In the beginning I felt there were some interesting concepts that I cold see certainly related to other couples I know, but then I lost interest around the time he started to introduce writing love letters. I don't see how this is helpful as it is pandering to the lack of communication couples have. Just talk to each other for crying out loud, don't make silly little games out of it just open your mouth and pour out what's inside. Basically, don't hold onto it and let it eat you alive.
I think the book could be revised to be more befitting to the modern societal values. I would not recommend this book at all. A lot of condescending waffle.
I didn't even manage the first chapter. Example- Sue should not comment if Tom is driving and is lost as he will feel unappreciated - when Sue doesn't comment, Tom feels valued and appreciates her consideration. WTF? It's like reading a Woman's own guide from the 1950s. This is just brain numbing rubbish
This is a relationship book for adult men and women… yet it is written for children, smart last year primary school children who have a limitless attention span. The idea that men and women are from different planets and forgot they’re not the same, isn’t just on the cover, it’s not even just in the intro (which is a good place for it), it’s in the entire book. Every page is so condescendingly simplistic, I felt like I was watching one of Laci Greens old YouTube videos on sex ed.
And much like Laci Greens old content, most of it isn’t necessarily bad advice, the problem is that it genuinely doesn’t know exactly what it is talking about, yet it’s stating opinions as if it’s proven fact.
Now there are differences between the sexes, in fact there’s far more difference than similarities, but there are some similarities. This book goes on as if there are none, it just makes blanket black and white generalizations about the sexes, that doesn’t take into account the grey. As such, the generalisations are wrong.
For example, he talks about how when women complain about issues, they don’t want to have solutions, they just want to empathized with, while men don’t want to be empathized with when complaining about problems, because men only complain about something if they want advice. Now to some extent this is true, it might even be more true than false, but it is at least partly false. As a man myself, there has been some times in my life where I haven’t been at my strongest, and just needed to vent and have someone validate it, and in my life at least 3 different women have responded to me like this unempathetically with advice.

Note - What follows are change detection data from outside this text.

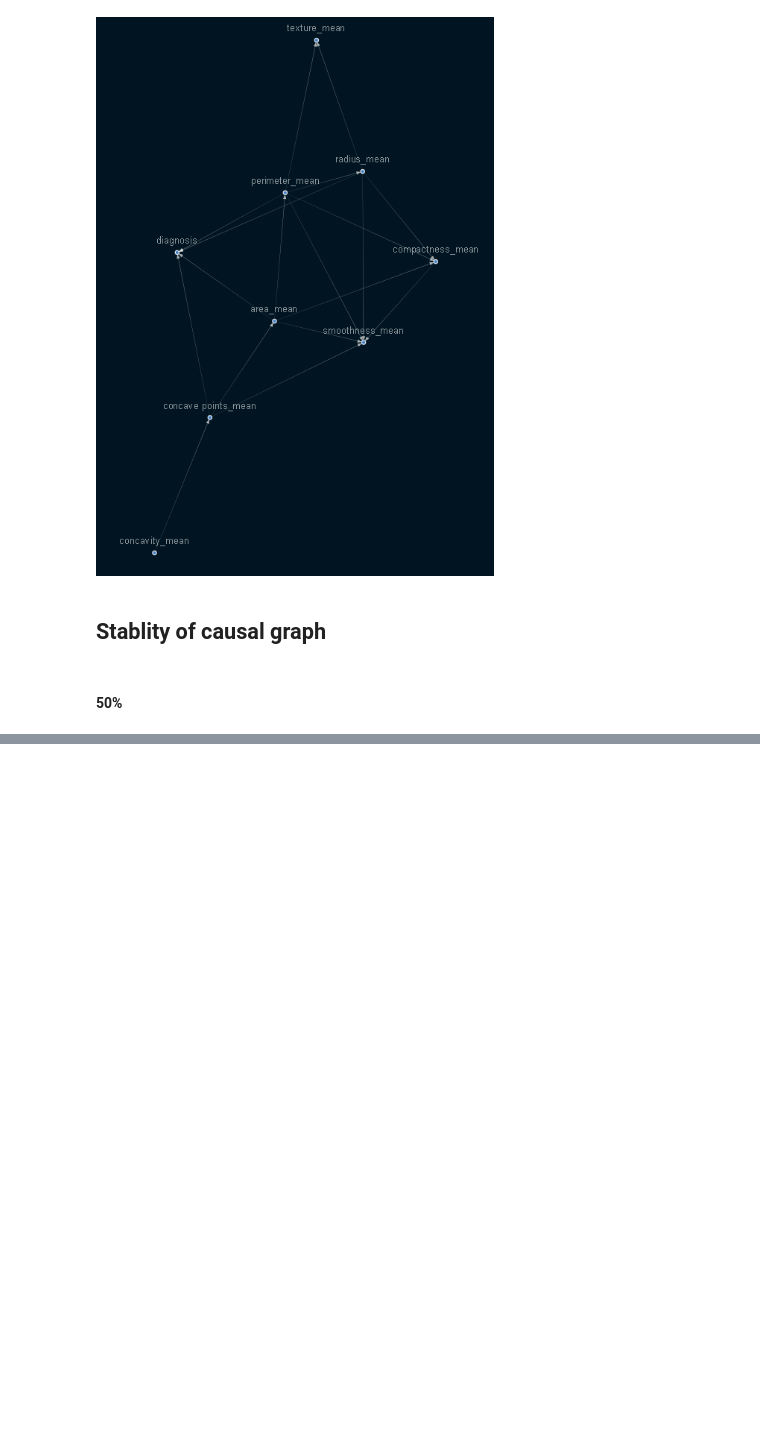
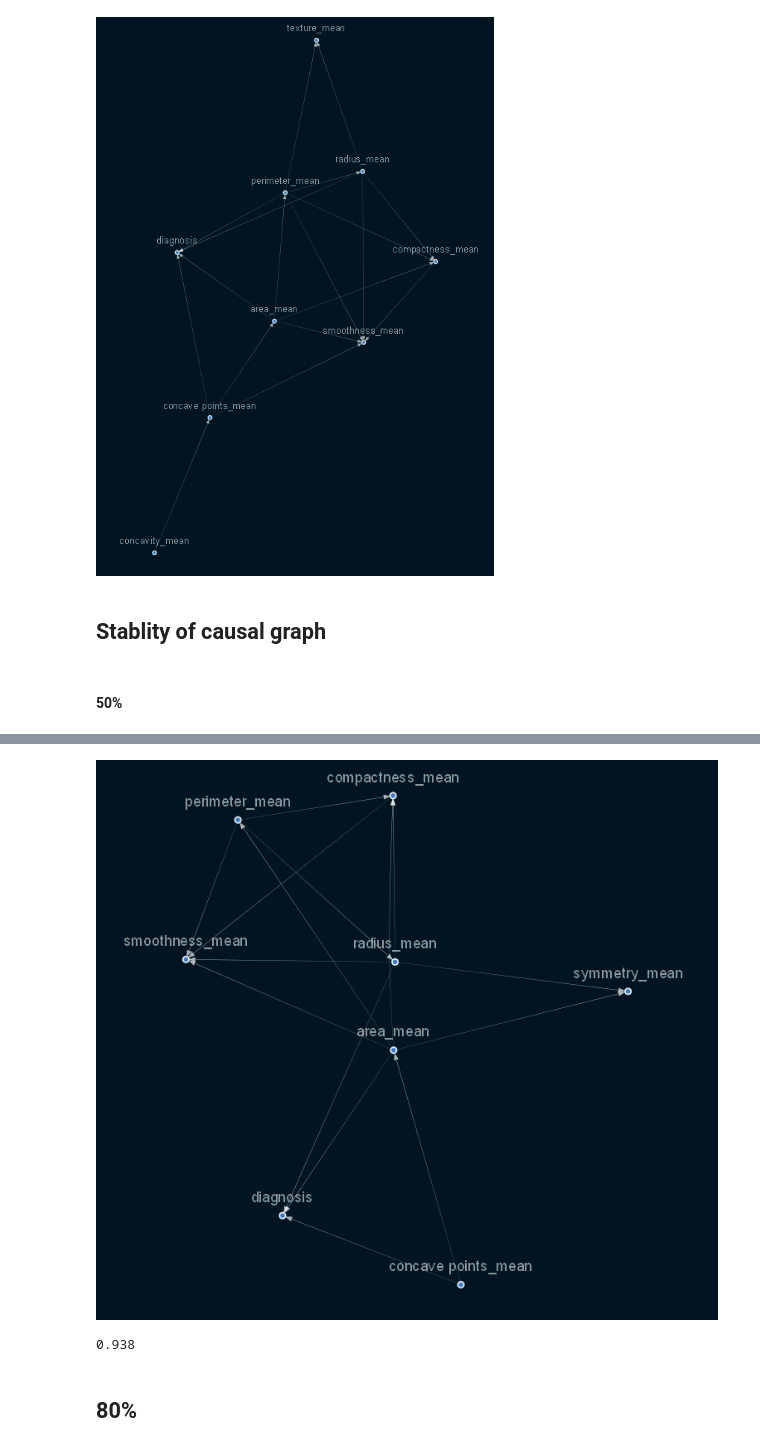
Before and after one commit to Samrawit02/Causality, a Jupyter notebook: notebook/causality.ipynb, the cells around one changed output, grey strips where cells are left out. Drawn from its saved outputs; the diff is of its cells as text; code cells hidden in the pictures; blank space fills up the shorter version.

```diff
--- a/notebook/causality.ipynb
+++ b/notebook/causality.ipynb
@@ -164,0 +200,15 @@ Image(viz.draw(format='png'))
+# %%
+seventyPart = int(select_x.shape[0]*0.7)
+x_seventyPart = select_x.head(seventyPart)
+# %%
+%%time
+sm3 = from_pandas(x_seventyPart, tabu_parent_nodes=['diagnosis'],)
+sm3.remove_edges_below_threshold(0.8)
+sm3 = sm3.get_largest_subgraph()
+viz = plot_structure(
+    sm2,
+    graph_attributes={"scale": "2.0", 'size': 2.5},
+    all_node_attributes=NODE_STYLE.WEAK,
+    all_edge_attributes=EDGE_STYLE.WEAK)
+Image(viz.draw(format='png'))
+# %% [output]
@@ -164,0 +217,7 @@ Image(viz.draw(format='png'))
+[figure, added]
+# %%
+jaccard_similarity(sm2.edges, sm3.edges)
+# %% [output]
+0.938
+# %% [markdown]
+## 80%
```
Also changed, not shown: parts of 23 cells of this notebook.
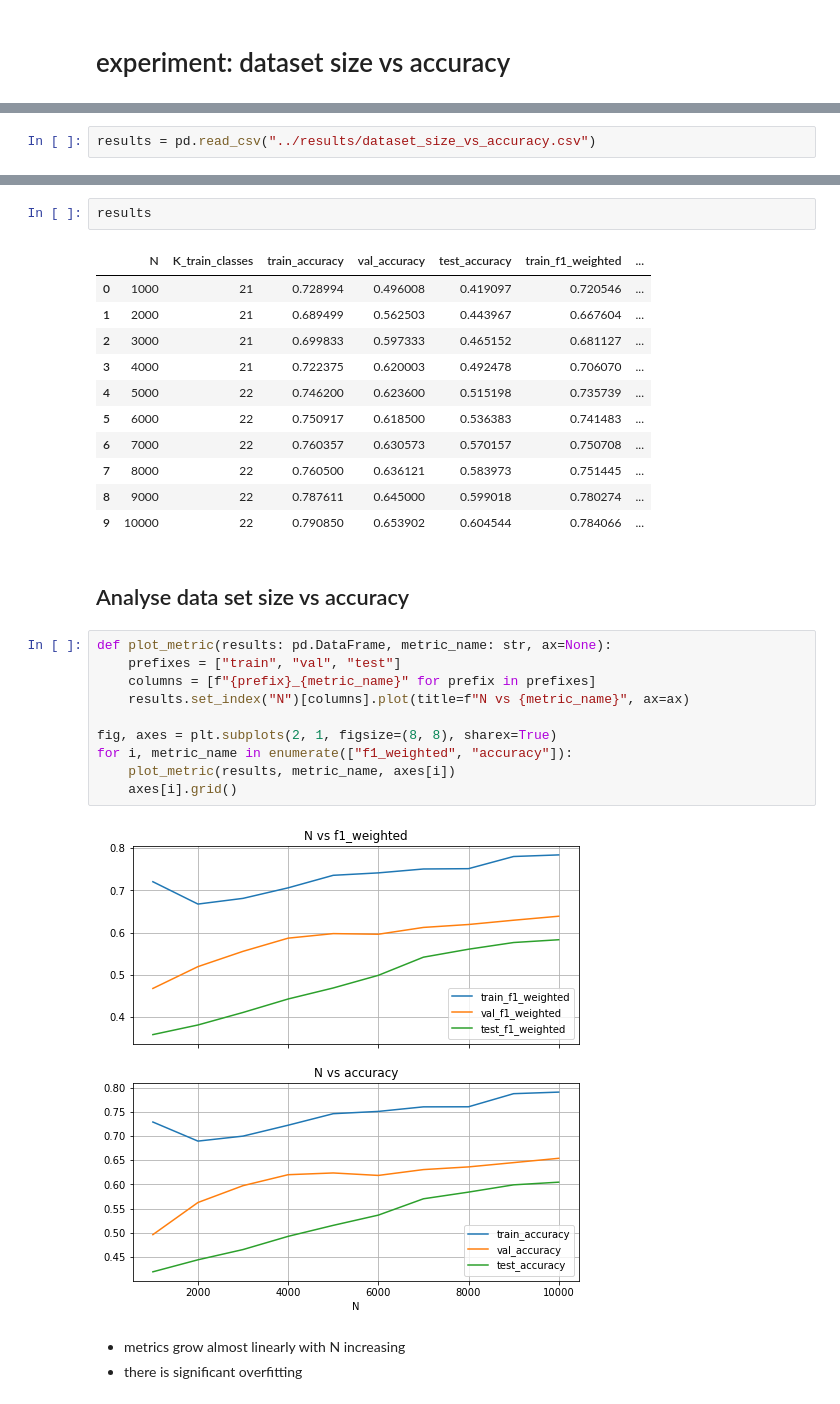
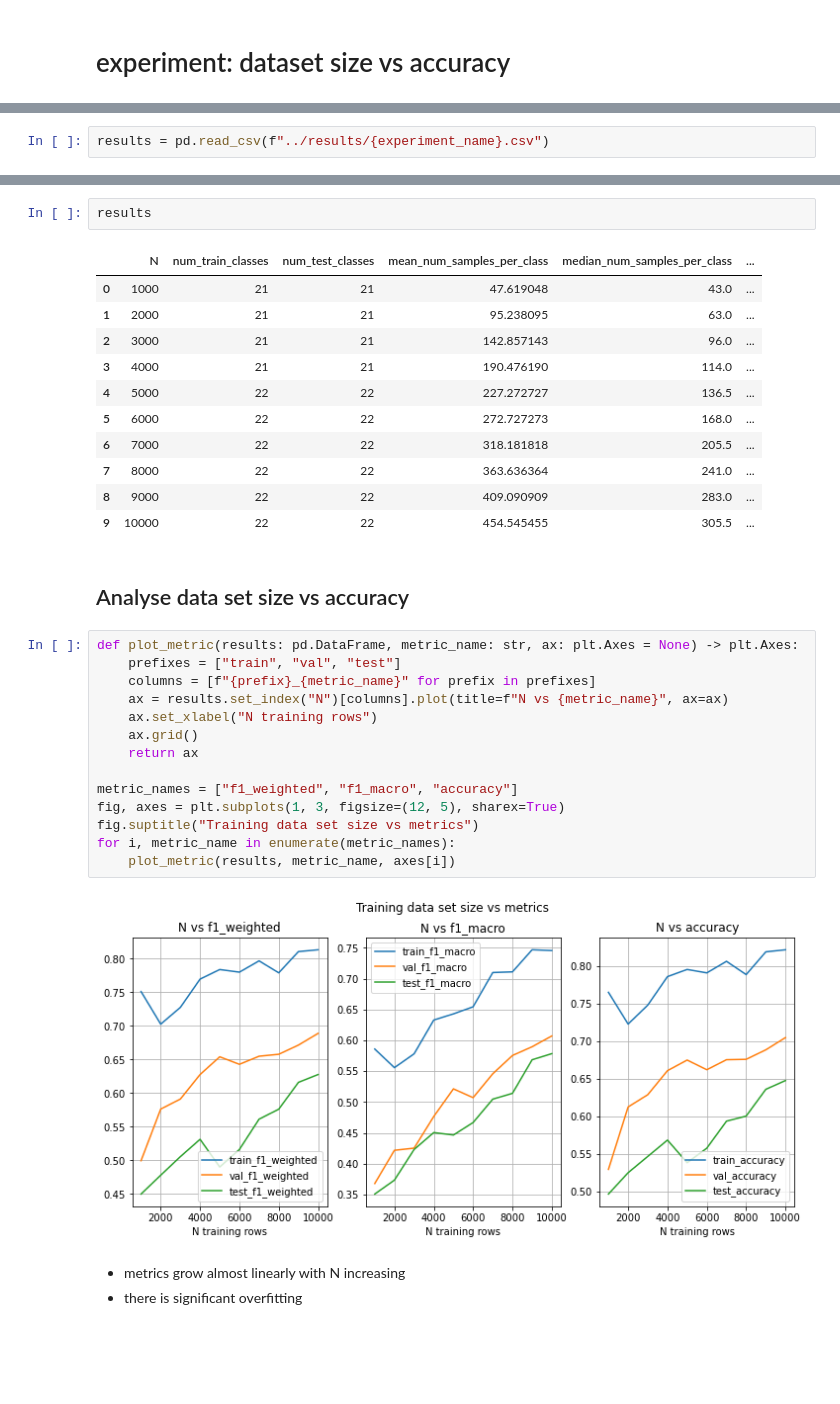
Before and after one commit to minotru/multimodel-ml-challenges, a Jupyter notebook: notebooks/results_analysis.ipynb, the cells around one changed output, grey strips where cells are left out. Cells and saved outputs as stored; diff of their text form; blank space fills up the shorter version.

```diff
--- a/notebooks/results_analysis.ipynb
+++ b/notebooks/results_analysis.ipynb
@@ -9,5 +11,5 @@ import numpy as np
 # %%
-results = pd.read_csv("../results/dataset_size_vs_accuracy.csv")
+results = pd.read_csv(f"../results/{experiment_name}.csv")
 # %%
 results.shape
 # %% [output]
@@ -15,31 +17,35 @@ results.shape
 # %%
 results
 # %% [output]
-|  | N | K_train_classes | train_accuracy | val_accuracy | test_accuracy | train_f1_weighted | ... |
-| 0 | 1000 | 21 | 0.728994 | 0.496008 | 0.419097 | 0.720546 | ... |
-| 1 | 2000 | 21 | 0.689499 | 0.562503 | 0.443967 | 0.667604 | ... |
-| 2 | 3000 | 21 | 0.699833 | 0.597333 | 0.465152 | 0.681127 | ... |
-| 3 | 4000 | 21 | 0.722375 | 0.620003 | 0.492478 | 0.706070 | ... |
-| 4 | 5000 | 22 | 0.746200 | 0.623600 | 0.515198 | 0.735739 | ... |
-| 5 | 6000 | 22 | 0.750917 | 0.618500 | 0.536383 | 0.741483 | ... |
-| 6 | 7000 | 22 | 0.760357 | 0.630573 | 0.570157 | 0.750708 | ... |
-| 7 | 8000 | 22 | 0.760500 | 0.636121 | 0.583973 | 0.751445 | ... |
-| 8 | 9000 | 22 | 0.787611 | 0.645000 | 0.599018 | 0.780274 | ... |
-| 9 | 10000 | 22 | 0.790850 | 0.653902 | 0.604544 | 0.784066 | ... |
+|  | N | num_train_classes | num_test_classes | mean_num_samples_per_class | median_num_samples_per_class | ... |
+| 0 | 1000 | 21 | 21 | 47.619048 | 43.0 | ... |
+| 1 | 2000 | 21 | 21 | 95.238095 | 63.0 | ... |
+| 2 | 3000 | 21 | 21 | 142.857143 | 96.0 | ... |
+| 3 | 4000 | 21 | 21 | 190.476190 | 114.0 | ... |
+| 4 | 5000 | 22 | 22 | 227.272727 | 136.5 | ... |
+| 5 | 6000 | 22 | 22 | 272.727273 | 168.0 | ... |
+| 6 | 7000 | 22 | 22 | 318.181818 | 205.5 | ... |
+| 7 | 8000 | 22 | 22 | 363.636364 | 241.0 | ... |
+| 8 | 9000 | 22 | 22 | 409.090909 | 283.0 | ... |
+| 9 | 10000 | 22 | 22 | 454.545455 | 305.5 | ... |
 # %% [markdown]
 ## Analyse data set size vs accuracy
 # %%
-def plot_metric(results: pd.DataFrame, metric_name: str, ax=None):
+def plot_metric(results: pd.DataFrame, metric_name: str, ax: plt.Axes = None) -> plt.Axes:
     prefixes = ["train", "val", "test"]
     columns = [f"{prefix}_{metric_name}" for prefix in prefixes]
-    results.set_index("N")[columns].plot(title=f"N vs {metric_name}", ax=ax)
+    ax = results.set_index("N")[columns].plot(title=f"N vs {metric_name}", ax=ax)
+    ax.set_xlabel("N training rows")
+    ax.grid()
+    return ax
 
-fig, axes = plt.subplots(2, 1, figsize=(8, 8), sharex=True)
-for i, metric_name in enumerate(["f1_weighted", "accuracy"]):
+metric_names = ["f1_weighted", "f1_macro", "accuracy"]
+fig, axes = plt.subplots(1, 3, figsize=(12, 5), sharex=True)
+fig.suptitle("Training data set size vs metrics")
+for i, metric_name in enumerate(metric_names):
     plot_metric(results, metric_name, axes[i])
-    axes[i].grid()
 # %% [output]
-[figure, old version]
+[figure, new version]
 # %% [markdown]
 * metrics grow almost linearly with N increasing
 * there is significant overfitting
```
Also changed, not shown: parts of 18 cells of this notebook, 1 other file.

But as far as this book is concerned, that cross over never happens.
Honestly, this reads as a man who has generalized himself as a representative of all men, and his wife as a representative of all women, not accounting any of those differences to personality type or upbringing, and accounting all of them to innate gender. And he’s done so with short, overly simplistic, black and white metaphors, stretched to ridiculous excess.
Seriously, all books have filler, that’s par for the course. If a book doesn’t have filler it’s either a pamphlet, or a really good book. I have never seen so much filler in my life. The second chapter can literally be done in one sentence that it does in 15 pages, and still has the exact same amount of information provided: “Emotional people don’t want advise, they want empathy, for people only want advise when they ask for it”. How does someone stretch a sentence like that into 15 pages and not add any more value to it what so ever?
Honestly, this just makes me think there needs to be a case study to find out why things like this or Laci Greens old content become so popular in the first place.